-------- MATERIAL FOR THIS EXERCISE --------

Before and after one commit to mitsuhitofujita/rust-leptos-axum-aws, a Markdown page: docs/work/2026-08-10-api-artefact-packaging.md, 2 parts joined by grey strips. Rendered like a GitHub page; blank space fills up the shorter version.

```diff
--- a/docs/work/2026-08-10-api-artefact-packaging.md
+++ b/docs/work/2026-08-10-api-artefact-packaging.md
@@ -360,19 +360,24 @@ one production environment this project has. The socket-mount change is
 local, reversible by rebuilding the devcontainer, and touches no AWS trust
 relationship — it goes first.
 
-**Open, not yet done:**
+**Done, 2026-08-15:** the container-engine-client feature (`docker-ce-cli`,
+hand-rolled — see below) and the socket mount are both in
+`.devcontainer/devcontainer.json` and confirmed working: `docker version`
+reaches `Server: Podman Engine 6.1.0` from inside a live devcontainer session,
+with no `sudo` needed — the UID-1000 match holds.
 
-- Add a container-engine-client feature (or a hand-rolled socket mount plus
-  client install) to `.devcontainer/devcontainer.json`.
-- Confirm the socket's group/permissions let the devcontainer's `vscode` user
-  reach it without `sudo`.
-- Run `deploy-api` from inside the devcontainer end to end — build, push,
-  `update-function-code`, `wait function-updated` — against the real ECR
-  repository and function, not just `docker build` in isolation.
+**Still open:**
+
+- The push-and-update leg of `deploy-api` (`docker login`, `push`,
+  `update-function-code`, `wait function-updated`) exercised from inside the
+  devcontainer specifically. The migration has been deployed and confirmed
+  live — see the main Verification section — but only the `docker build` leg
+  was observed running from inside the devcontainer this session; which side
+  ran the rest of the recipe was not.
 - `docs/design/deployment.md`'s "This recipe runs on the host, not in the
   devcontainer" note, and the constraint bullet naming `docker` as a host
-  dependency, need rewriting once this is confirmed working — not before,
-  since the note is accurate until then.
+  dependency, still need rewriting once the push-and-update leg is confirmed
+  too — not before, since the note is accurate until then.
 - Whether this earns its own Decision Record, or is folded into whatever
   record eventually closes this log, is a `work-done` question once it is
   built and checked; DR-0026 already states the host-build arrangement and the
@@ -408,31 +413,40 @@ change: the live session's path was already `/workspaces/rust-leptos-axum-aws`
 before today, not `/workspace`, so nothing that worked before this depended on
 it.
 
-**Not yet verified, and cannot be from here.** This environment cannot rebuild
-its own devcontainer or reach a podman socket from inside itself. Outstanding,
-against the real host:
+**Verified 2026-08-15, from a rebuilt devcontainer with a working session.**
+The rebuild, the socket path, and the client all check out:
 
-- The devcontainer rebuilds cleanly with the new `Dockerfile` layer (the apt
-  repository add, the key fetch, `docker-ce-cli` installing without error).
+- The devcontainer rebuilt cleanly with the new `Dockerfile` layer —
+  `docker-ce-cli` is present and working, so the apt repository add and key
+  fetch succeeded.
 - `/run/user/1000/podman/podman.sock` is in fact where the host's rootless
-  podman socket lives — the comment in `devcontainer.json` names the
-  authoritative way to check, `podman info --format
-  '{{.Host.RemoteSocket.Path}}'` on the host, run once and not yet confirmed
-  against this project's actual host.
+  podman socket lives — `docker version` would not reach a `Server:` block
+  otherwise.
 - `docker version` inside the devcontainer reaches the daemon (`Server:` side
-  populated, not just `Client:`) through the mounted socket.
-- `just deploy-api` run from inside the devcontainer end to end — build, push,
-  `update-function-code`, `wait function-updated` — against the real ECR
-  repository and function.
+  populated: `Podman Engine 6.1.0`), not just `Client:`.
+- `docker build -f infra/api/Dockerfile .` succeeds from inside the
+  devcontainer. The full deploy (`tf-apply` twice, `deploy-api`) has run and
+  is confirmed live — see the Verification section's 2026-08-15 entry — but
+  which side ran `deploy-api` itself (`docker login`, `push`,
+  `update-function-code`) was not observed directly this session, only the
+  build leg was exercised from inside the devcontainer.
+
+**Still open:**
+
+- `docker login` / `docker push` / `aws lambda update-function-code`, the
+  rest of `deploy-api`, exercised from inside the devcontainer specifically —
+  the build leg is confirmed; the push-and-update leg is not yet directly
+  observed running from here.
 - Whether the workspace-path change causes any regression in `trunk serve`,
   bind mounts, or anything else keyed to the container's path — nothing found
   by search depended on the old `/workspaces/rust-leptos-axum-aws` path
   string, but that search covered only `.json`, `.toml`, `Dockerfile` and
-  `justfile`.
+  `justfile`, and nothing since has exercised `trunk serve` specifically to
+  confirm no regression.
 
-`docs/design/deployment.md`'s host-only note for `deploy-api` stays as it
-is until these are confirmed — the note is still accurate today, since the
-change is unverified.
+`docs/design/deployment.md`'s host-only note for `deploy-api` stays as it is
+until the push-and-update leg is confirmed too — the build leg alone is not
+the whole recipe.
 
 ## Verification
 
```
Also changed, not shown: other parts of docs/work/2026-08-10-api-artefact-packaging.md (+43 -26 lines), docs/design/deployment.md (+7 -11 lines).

--------

● **ASSIGNMENT**: Write out the records above again, keeping each one identical to the original.

● **TASK OUTPUT**:
Before and after one commit to mitsuhitofujita/rust-leptos-axum-aws, a Markdown page: docs/work/2026-08-10-api-artefact-packaging.md, 2 parts joined by grey strips. Rendered like a GitHub page; blank space fills up the shorter version.

```diff
--- a/docs/work/2026-08-10-api-artefact-packaging.md
+++ b/docs/work/2026-08-10-api-artefact-packaging.md
@@ -360,19 +360,24 @@ one production environment this project has. The socket-mount change is
 local, reversible by rebuilding the devcontainer, and touches no AWS trust
 relationship — it goes first.
 
-**Open, not yet done:**
+**Done, 2026-08-15:** the container-engine-client feature (`docker-ce-cli`,
+hand-rolled — see below) and the socket mount are both in
+`.devcontainer/devcontainer.json` and confirmed working: `docker version`
+reaches `Server: Podman Engine 6.1.0` from inside a live devcontainer session,
+with no `sudo` needed — the UID-1000 match holds.
 
-- Add a container-engine-client feature (or a hand-rolled socket mount plus
-  client install) to `.devcontainer/devcontainer.json`.
-- Confirm the socket's group/permissions let the devcontainer's `vscode` user
-  reach it without `sudo`.
-- Run `deploy-api` from inside the devcontainer end to end — build, push,
-  `update-function-code`, `wait function-updated` — against the real ECR
-  repository and function, not just `docker build` in isolation.
+**Still open:**
+
+- The push-and-update leg of `deploy-api` (`docker login`, `push`,
+  `update-function-code`, `wait function-updated`) exercised from inside the
+  devcontainer specifically. The migration has been deployed and confirmed
+  live — see the main Verification section — but only the `docker build` leg
+  was observed running from inside the devcontainer this session; which side
+  ran the rest of the recipe was not.
 - `docs/design/deployment.md`'s "This recipe runs on the host, not in the
   devcontainer" note, and the constraint bullet naming `docker` as a host
-  dependency, need rewriting once this is confirmed working — not before,
-  since the note is accurate until then.
+  dependency, still need rewriting once the push-and-update leg is confirmed
+  too — not before, since the note is accurate until then.
 - Whether this earns its own Decision Record, or is folded into whatever
   record eventually closes this log, is a `work-done` question once it is
   built and checked; DR-0026 already states the host-build arrangement and the
@@ -408,31 +413,40 @@ change: the live session's path was already `/workspaces/rust-leptos-axum-aws`
 before today, not `/workspace`, so nothing that worked before this depended on
 it.
 
-**Not yet verified, and cannot be from here.** This environment cannot rebuild
-its own devcontainer or reach a podman socket from inside itself. Outstanding,
-against the real host:
+**Verified 2026-08-15, from a rebuilt devcontainer with a working session.**
+The rebuild, the socket path, and the client all check out:
 
-- The devcontainer rebuilds cleanly with the new `Dockerfile` layer (the apt
-  repository add, the key fetch, `docker-ce-cli` installing without error).
+- The devcontainer rebuilt cleanly with the new `Dockerfile` layer —
+  `docker-ce-cli` is present and working, so the apt repository add and key
+  fetch succeeded.
 - `/run/user/1000/podman/podman.sock` is in fact where the host's rootless
-  podman socket lives — the comment in `devcontainer.json` names the
-  authoritative way to check, `podman info --format
-  '{{.Host.RemoteSocket.Path}}'` on the host, run once and not yet confirmed
-  against this project's actual host.
+  podman socket lives — `docker version` would not reach a `Server:` block
+  otherwise.
 - `docker version` inside the devcontainer reaches the daemon (`Server:` side
-  populated, not just `Client:`) through the mounted socket.
-- `just deploy-api` run from inside the devcontainer end to end — build, push,
-  `update-function-code`, `wait function-updated` — against the real ECR
-  repository and function.
+  populated: `Podman Engine 6.1.0`), not just `Client:`.
+- `docker build -f infra/api/Dockerfile .` succeeds from inside the
+  devcontainer. The full deploy (`tf-apply` twice, `deploy-api`) has run and
+  is confirmed live — see the Verification section's 2026-08-15 entry — but
+  which side ran `deploy-api` itself (`docker login`, `push`,
+  `update-function-code`) was not observed directly this session, only the
+  build leg was exercised from inside the devcontainer.
+
+**Still open:**
+
+- `docker login` / `docker push` / `aws lambda update-function-code`, the
+  rest of `deploy-api`, exercised from inside the devcontainer specifically —
+  the build leg is confirmed; the push-and-update leg is not yet directly
+  observed running from here.
 - Whether the workspace-path change causes any regression in `trunk serve`,
   bind mounts, or anything else keyed to the container's path — nothing found
   by search depended on the old `/workspaces/rust-leptos-axum-aws` path
   string, but that search covered only `.json`, `.toml`, `Dockerfile` and
-  `justfile`.
+  `justfile`, and nothing since has exercised `trunk serve` specifically to
+  confirm no regression.
 
-`docs/design/deployment.md`'s host-only note for `deploy-api` stays as it
-is until these are confirmed — the note is still accurate today, since the
-change is unverified.
+`docs/design/deployment.md`'s host-only note for `deploy-api` stays as it is
+until the push-and-update leg is confirmed too — the build leg alone is not
+the whole recipe.
 
 ## Verification
 
```
Also changed, not shown: other parts of docs/work/2026-08-10-api-artefact-packaging.md (+43 -26 lines), docs/design/deployment.md (+7 -11 lines).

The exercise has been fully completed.